Chicago Ordered to Hire 111 Black Firefighters
Chicago – state of equality and justice……..only if you’re Black that is. Here we have another article on Black Firefighters and claims of discrimination. In 1995, 26 000 people sat an employment test to become firefighters. The city picked candidates that had scored 89 or better, which only the White candidates achieved. So, what did the Black candidates do? Why, they sued the City of Chicago for disadvantaging them by only picking from the best scores – which were Whites of course – and won. So, as a result, 6 000 Black candidates will be paid damages, and 111 Black firefighter applicants must be hired! How’s that for equality and justice? Ain’t diversity grand if you’re a non-White? So much for calls for equal treatment from the Black community when they can use it to their own advantage when it suits them. My question is why have entrance exams at all – why not just hire Blacks when they apply as they’re going to be given a job come rain or sun? Diversity helps no one except the incompetent by rewarding them for something they have not earned. It’s job welfare 101. Exceptionalism is from a bygone era – nowadays, equal outcomes is more important. You only have to look at the USA Post Office as an example, where the work force is 45% Black, yet they make up only 13% of the population. The result? The USA PO is broke with a black hole of $2bn this quarter. But, karma sure can bite someone in the behind. Imagine when a house burns in Chicago and an IQ57 answers the call and makes stupid decisions which cost lives… those same lawyers that sued Chicago for discrimination against the Black candidates then sue Chicago again because of negligence by these same Black Affirmative Action appointees. Methinks Chicago is going to be paying for this decision for years to come…..but, hey, at least the liberals can feel warm and fuzzy for a while.
CHICAGO — The City of Chicago must hire 111 black firefighter applicants who were passed over for jobs years ago and pay tens of millions of dollars in damages to about 6,000 other black candidates under a ruling issued on Friday by a federal appeals court.
The decision from the United States Court of Appeals for the Seventh Circuit is only the latest in a legal battle that began with a written employment test for firefighters more than a decade ago, wound its way to the United States Supreme Court by last year and remains a matter of division and concern among the city’s firefighters.
“For some of the people involved, this is a very emotional moment,” said Joshua Karsh, a lawyer who represented black applicants who accused the city of employment discrimination. “The city could have cleared this up a long time ago.”

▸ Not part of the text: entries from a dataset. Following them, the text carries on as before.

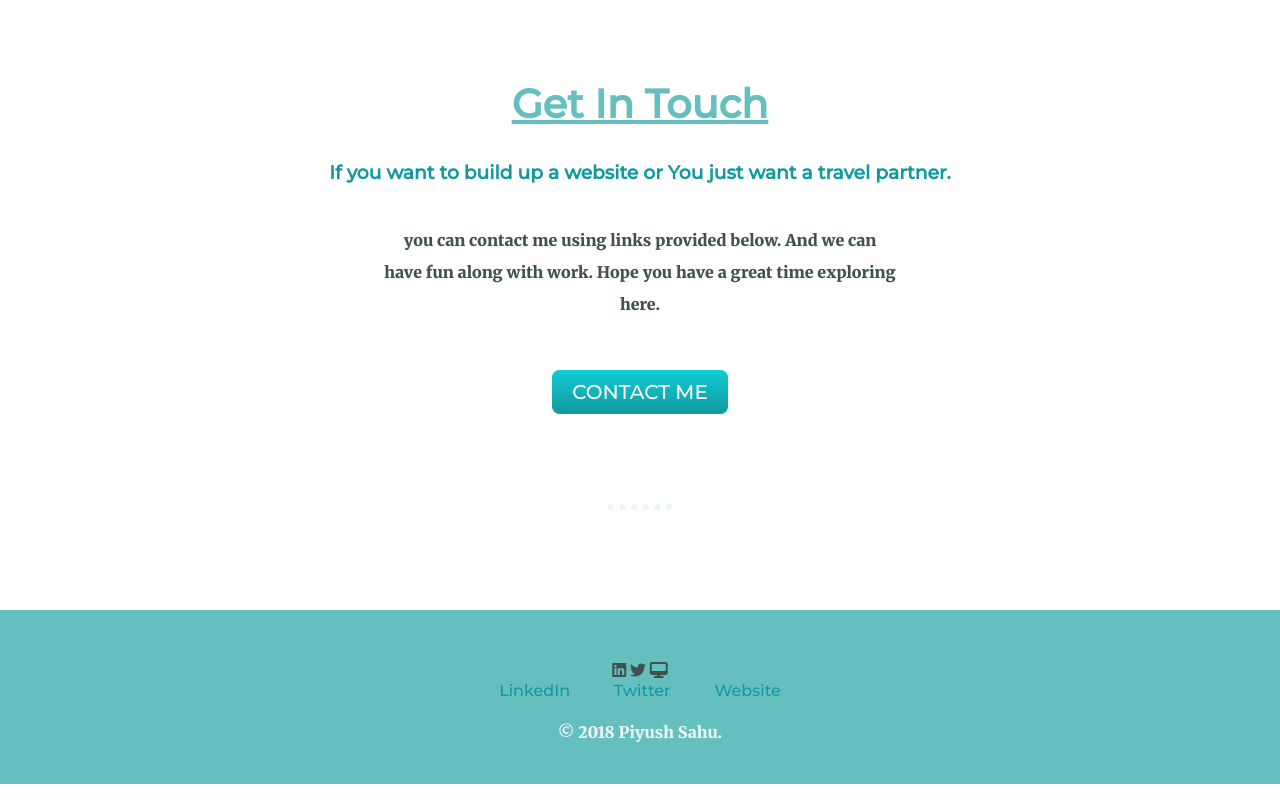
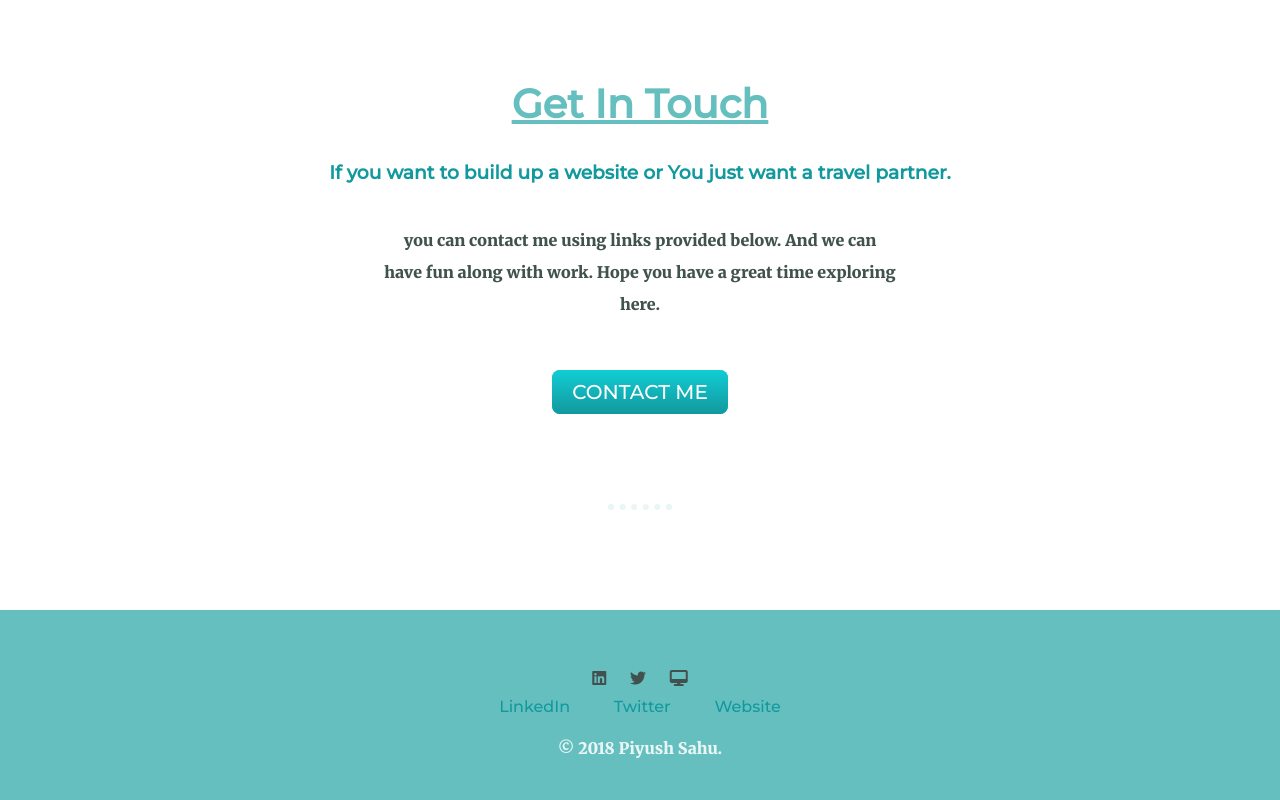
Before and after one commit to sahup7248/Piyushcv, a plain HTML site: page index.html in a window 1280 px wide. Shown: the part 2104-2904 px from the top of the page. Drawn offline with Linux system fonts and the light colour scheme.

Commit message:
Update style.css

```diff
--- a/css/style.css
+++ b/css/style.css
@@ -88,6 +88,9 @@ margin: 100px 0;
   left: 250px;
   bottom: 300px;
 }
+.footer-logo{
+   margin: 10px 10px;
+}
 .contact-msg {
   width: 40%;
   margin: 40px auto 60px;
```
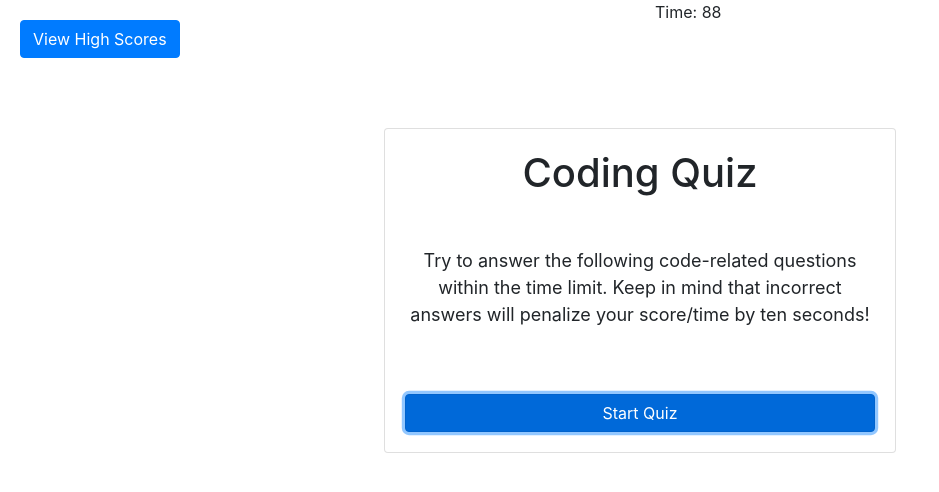
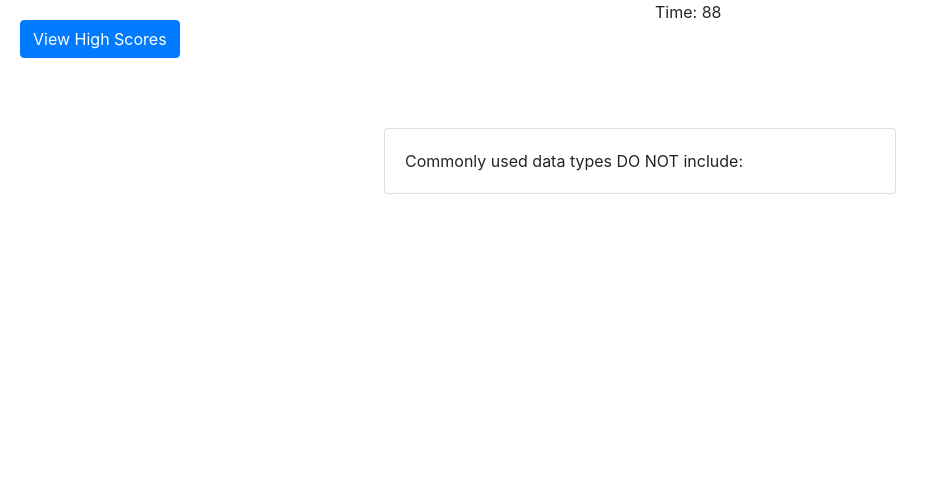
Before and after one commit to rffrye/Homework4, a plain HTML site: page index.html in a window 1280 px wide. Both pictures are taken after a click on the link "Start Quiz". Shown: the whole page, without its empty margins (0-939 px from the left). Drawn offline with nearby package versions, Linux system fonts and the light colour scheme.

Commit message:
function to make questions render in in an empty div

```diff
--- a/index.html
+++ b/index.html
@@ -23,11 +23,11 @@
 
     <div id="container">
       <div class="card" style="width: 40%; margin: auto; margin-top: 50px;">
-        <div class="card-body">
+        <div id = "questionDiv" class="card-body">
           <h1 class="card-title" style="text-align: center;">Coding Quiz</h1>
-          <p id = "questionDiv" class="card-text" style="text-align: center; margin-top: 50px; font-size: 18px;">Try to answer the following code-related questions within the time limit. Keep in mind that incorrect
+          <p  class="card-text" style="text-align: center; margin-top: 50px; font-size: 18px;">Try to answer the following code-related questions within the time limit. Keep in mind that incorrect
             answers will penalize your score/time by ten seconds!</p>
-          <a id= "startTimer" href="#" class="btn btn-primary" style="width: 100%; margin-top: 50px;">Start Quiz</a>
+            <div><a id= "startTimer" href="#" class="btn btn-primary" style="width: 100%; margin-top: 50px;">Start Quiz</a></div>
 
         </div>
       </div>
--- a/script.js
+++ b/script.js
@@ -39,7 +39,7 @@
 
 
     var score = 0;
-    var qInedx = 0;
+    var qIndex = 0;
     var timeLeft = document.querySelector("#currentTime");
     var timer = document.querySelector("#startTimer");
     var questionDiv = document.querySelector("#questionDiv");
@@ -65,4 +65,20 @@ timer.addEventListener("click", function() {
             }
         }, 1000);
     }
+    render(qIndex);
 });
+document.get
+
+// Renders questions and choices to page:
+function render(qIndex) {
+    // Clears existing data
+    questionDiv.innerHTML = "";
+    ulItem.innerHTML = "";
+    // For loops to loop through all info in array
+    for (var i = 0; i < questions.length; i++) {
+        // Appends question title only
+        var userQuestion = questions[qIndex].question;
+        var userChoices = questions[qIndex].choices;
+        questionDiv.textContent = userQuestion;
+    };
+}
```
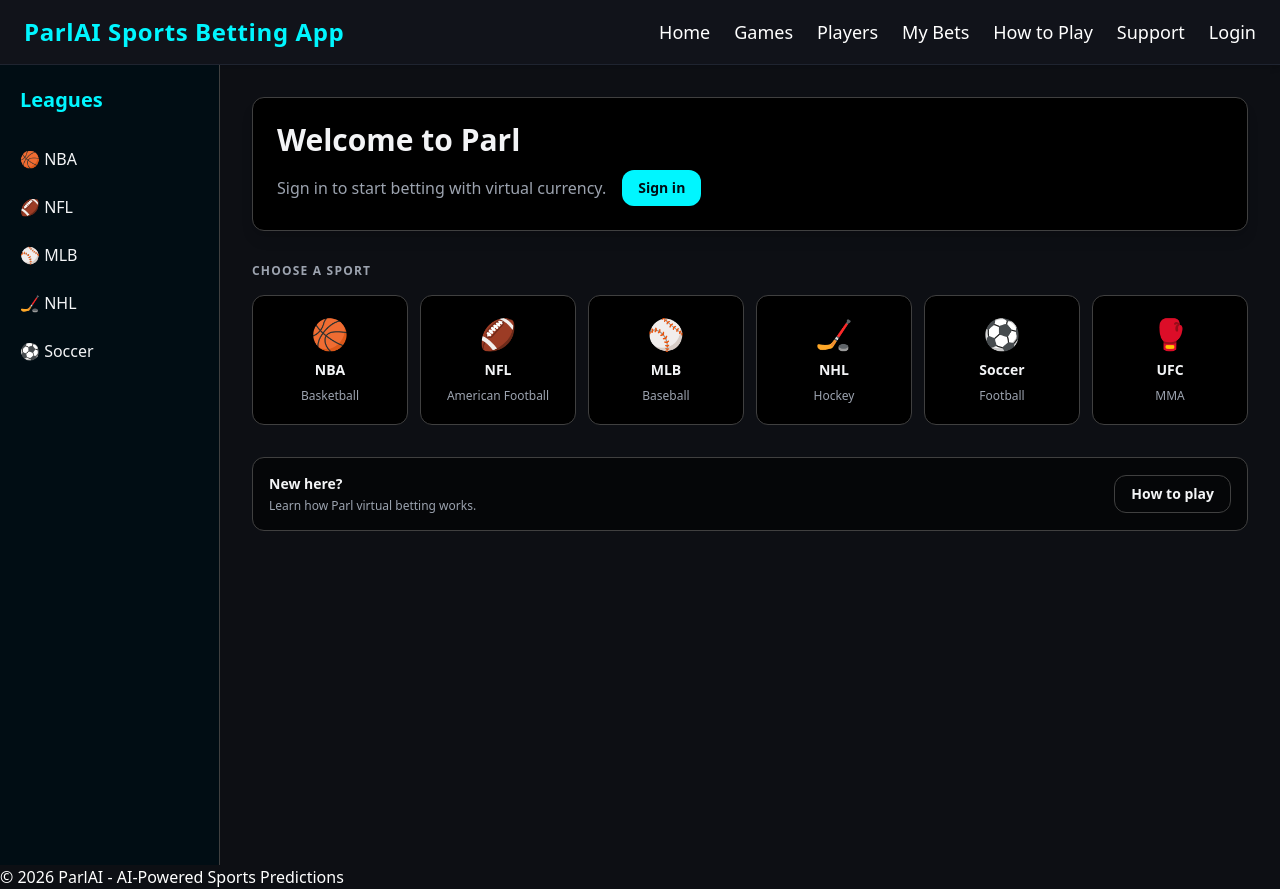
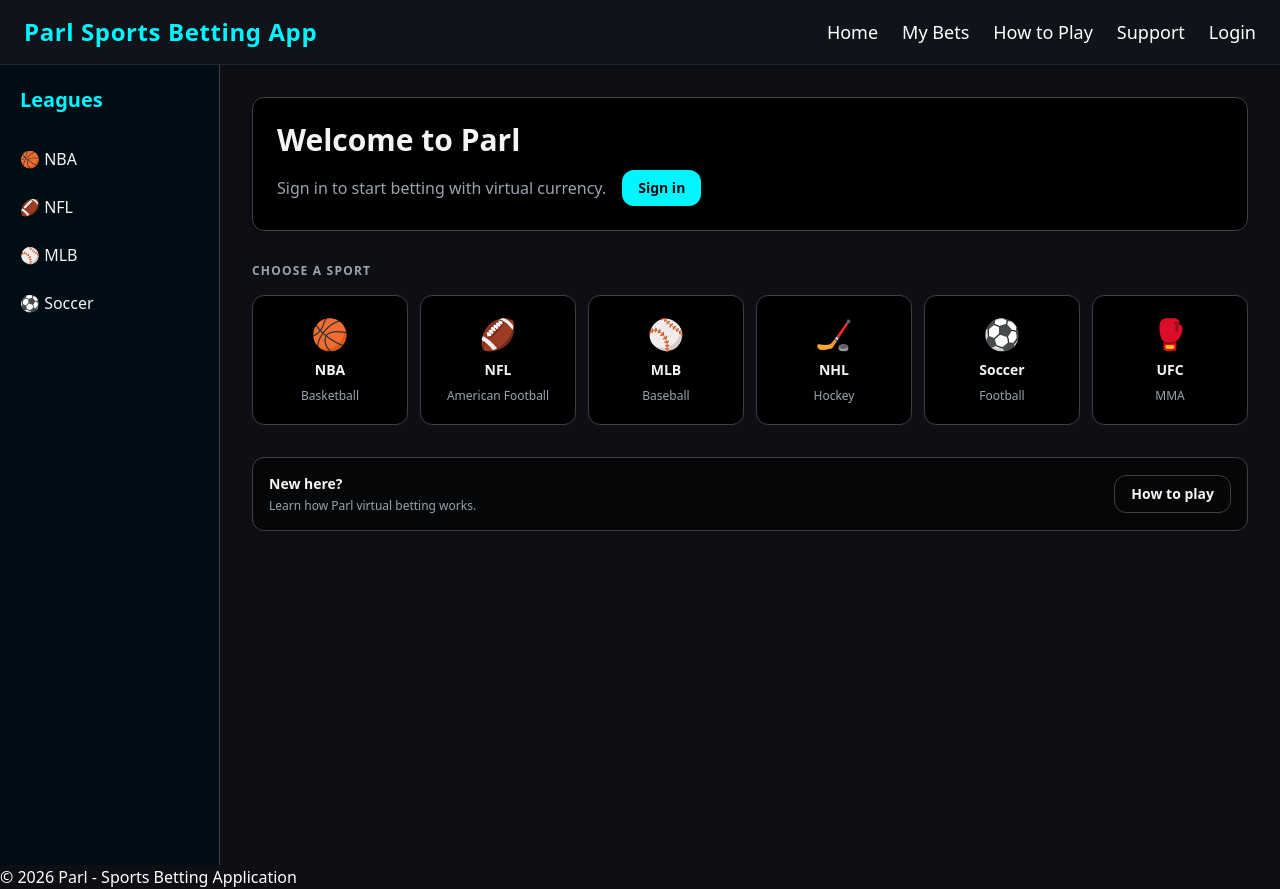
Before and after one commit to AmalSresh/491-ParlAI, a React app in the folder frontend/: page / in a window 1280 px wide. Built offline with nearby package versions, Linux system fonts and the light colour scheme; no server answers; the HTML template or start-up script is replaced by a standard one.

Commit message:
visual fixes

```diff
--- a/frontend/src/components/Footer.jsx
+++ b/frontend/src/components/Footer.jsx
@@ -1,7 +1,7 @@
 export default function Footer() {
   return (
     <footer className="footer">
-      <p>© 2026 ParlAI - AI-Powered Sports Predictions</p>
+      <p>© 2026 Parl - Sports Betting Application</p>
     </footer>
   );
 }
--- a/frontend/src/components/Header.jsx
+++ b/frontend/src/components/Header.jsx
@@ -10,19 +10,13 @@ export default function Header() {
       <nav className="flex items-center justify-between px-6 py-4 bg-[#11131a] border-b border-[#1f2430] shadow-md">
         <h1 className="text-2xl font-extrabold tracking-wide text-sb-blue">
           <Link to="/" className="hover:text-sb-blue-light">
-            ParlAI Sports Betting App
+            Parl Sports Betting App
           </Link>
         </h1>
 
         <div className="flex gap-6 text-lg font-medium">
           <Link to="/" className="hover:text-sb-blue-light">
             Home
-          </Link>
-          <Link to="/games" className="hover:text-sb-blue-light">
-            Games
-          </Link>
-          <Link to="/players" className="hover:text-sb-blue-light">
-            Players
           </Link>
           <Link to="/bets" className="hover:text-sb-blue-light">
             My Bets
--- a/frontend/src/components/Sidebar.jsx
+++ b/frontend/src/components/Sidebar.jsx
@@ -19,11 +19,6 @@ export default function Sidebar() {
           <Link to="/mlb">⚾ MLB</Link>
         </li>
         <li>
-          <Link to="/hockey" className="no-underline">
-            🏒 NHL
-          </Link>
-        </li>
-        <li>
           <Link to="/soccer">⚽ Soccer</Link>
         </li>
       </ul>
```
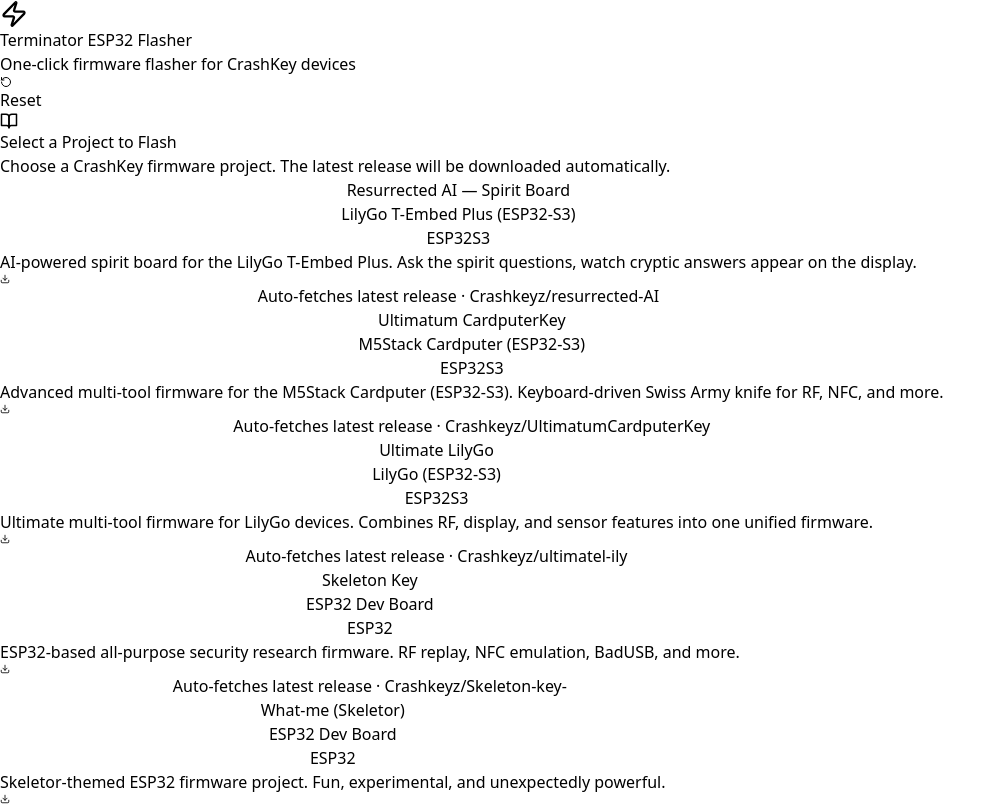
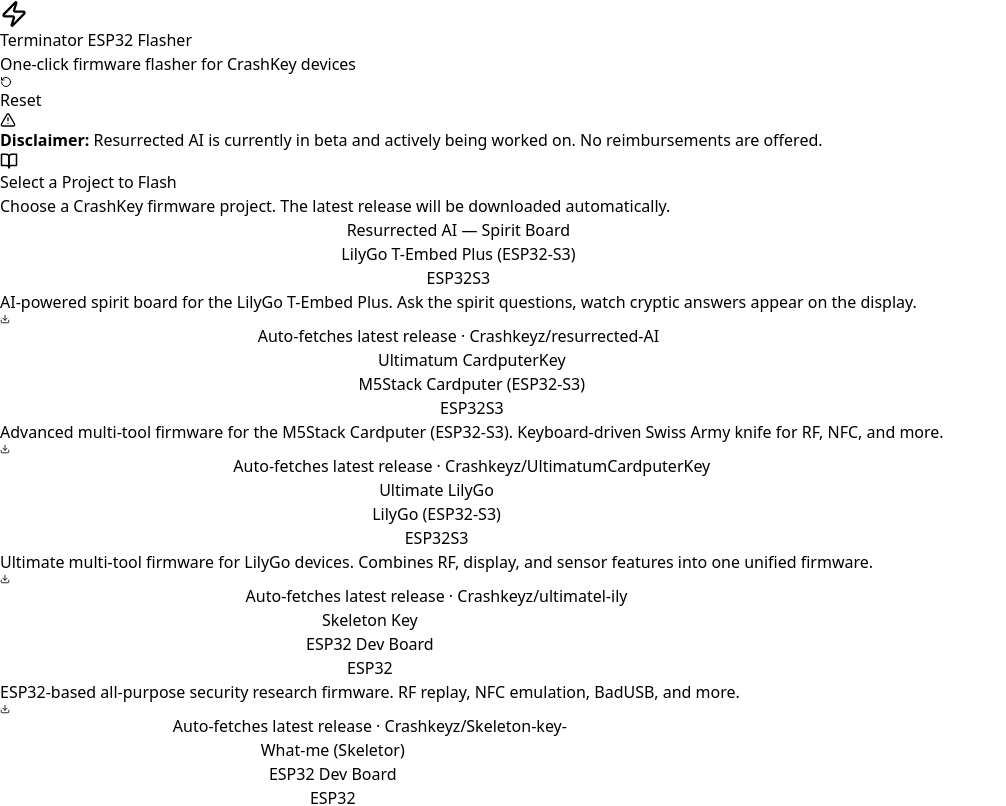
Before and after one commit to Crashkeyz/resurrected-AI, a React (Vite) app in the folder crashkey-flasher/: page / in a window 1280 px wide. Shown: the top 806 px of the page, without its empty margins (0-1006 px from the left). Built offline with nearby package versions, Linux system fonts and the light colour scheme.

Commit message:
feat: add beta and no-reimbursement disclaimers
Co-authored-by: Crashkeyz <186653592+Crashkeyz@users.noreply.github.com>

```diff
--- a/crashkey-flasher/src/App.tsx
+++ b/crashkey-flasher/src/App.tsx
@@ -548,6 +548,16 @@ function App() {
       </header>
 
       <main className="max-w-5xl mx-auto px-6 py-8">
+        <section className="mb-6 rounded-xl border border-amber-600/40 bg-amber-950/20 p-4">
+          <p className="flex items-start gap-2 text-sm text-amber-200">
+            <AlertTriangle size={16} className="mt-0.5 flex-shrink-0 text-amber-400" />
+            <span>
+              <strong>Disclaimer:</strong> Resurrected AI is currently in beta and actively being worked on.
+              No reimbursements are offered.
+            </span>
+          </p>
+        </section>
+
         {step === 'project' && (
           <section>
             <h2 className="text-lg font-semibold mb-1 text-gray-200 flex items-center gap-2">
```
Also changed, not shown: 1 other file (tests, documents, lock files or other folders).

In 1995, 26,000 people took an employment test to become firefighters.
The city said anyone who had scored above 65 was considered “qualified,” but chose its initial hires from random sets among candidates who scored 89 or better, a group it deemed “highly qualified,” court documents say.
But after complaints were filed, the city conceded that the 89-point cutoff created a “disparate impact” against black candidates — 6,000 of whom had gotten qualified scores — compared with white candidates, the documents show.
The Supreme Court ruled 9-0 last year that despite claims by the city, the group of black job candidates had not waited too long to file its lawsuit.
Still uncertain on Friday was precisely how the court’s decision would be carried out. Among the 6,000 black candidates who sought jobs, 111 of them — it is unclear for the moment which ones — will be given jobs after receiving physical tests and training.
Those who do not seek the jobs will split back pay that would have gone to the 111 had they been hired years ago.
Jennifer Hoyle of the Chicago Department of Law estimated that cost to be $30 million.
Mr. Karsh said he expected that the amount would be larger.
The costs come at a difficult time for the city, where some people are predicting a budget shortfall in the hundreds of millions of dollars next year.
A spokesman for Rahm Emanuel, who is to be sworn in as mayor on Monday, declined to comment on the ruling.
Still, Ms. Hoyle said the costs could have been greater. As part of the city’s efforts before the appeals court, it prevailed on the notion that the hiring of 21 additional firefighters, something contemplated during the proceedings, was not justified.
Gregory Boggs, president of the African-American Firefighters and Paramedics League of Chicago, said that Friday’s decision was a victory, but that black firefighters still made up about only 18 percent of the force.
“All we’re asking for is to level out the playing field,” he said. “We waited 15 years on this, and we’re still not there.”